By Mānia Clarke-Mamanu

Over the past week, New Zealanders have exercised their democratic right to vote for their preferred government for the next three years. However, for some of the country's most impoverished and needy, voting is not a priority. 

53-year-old Cookie has lived on and off Auckland’s streets and has never voted.

"I don't see whether I'm going to make a difference or the point. Most of the governments that I know that get in, they seem to say one thing before they get in and then change," he said. 

Council stats say there are nearly 24,000 homeless in Auckland alone. But for some of Auckland homeless, voting is not a priority.

"I'm not voting this year, I didn't get my enrolment form in on time," said James.

"The homeless don't care about voting whatsoever. Full stop," said Ken.

"They're more interested in getting something in their tummies and a roof over the head, would be more accurate, than worrying about who's getting into parliament and who's getting big cash pay-outs."

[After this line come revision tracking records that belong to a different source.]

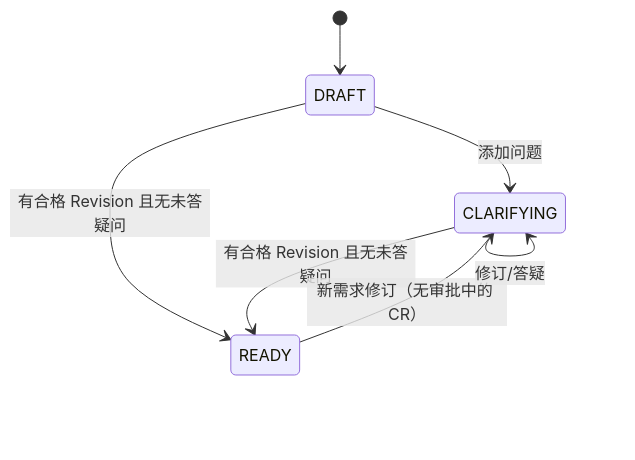
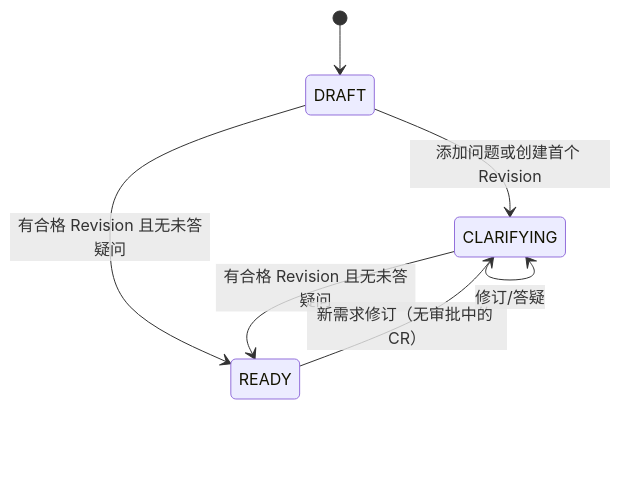
Before and after one commit to lithuio/specbridge: the first of 3 diagrams in docs/architecture/STATE_MACHINES.md, drawn with Mermaid. The commit also changed other lines of this file and 30 other files, not shown here.

````diff
--- a/docs/architecture/STATE_MACHINES.md
+++ b/docs/architecture/STATE_MACHINES.md
@@ -14,9 +14,9 @@
 ```mermaid
 stateDiagram-v2
   [*] --> DRAFT
-  DRAFT --> CLARIFYING: 添加问题
+  DRAFT --> CLARIFYING: 添加问题或创建首个 Revision
   DRAFT --> READY: 有合格 Revision 且无未答疑问
   CLARIFYING --> READY: 有合格 Revision 且无未答疑问
   READY --> CLARIFYING: 新需求修订（无审批中的 CR）
   CLARIFYING --> CLARIFYING: 修订/答疑
 ```
````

Auckland City Mission staff are operating at full capacity due to the demand for social services. Missioner Chris Farrelly wants the new government to eliminate homelessness.

"To create a strategy for New Zealand to end homelessness or at least be it brief, rare and non re-occurring. In order to do that, we need a national strategy," said Farrelly.

When asked what they needed, Ken said, "More understanding."

"Everyone needs money aye, everybody needs money," said James. 

"I think for me it will just employment, work," said Cookie.

People with no fixed address are eligible to enrol, but need to provide a residential address where they have lived for at least month. But the Electoral Commission say they don't have any way of knowing how many people experiencing homelessness have voted or will vote.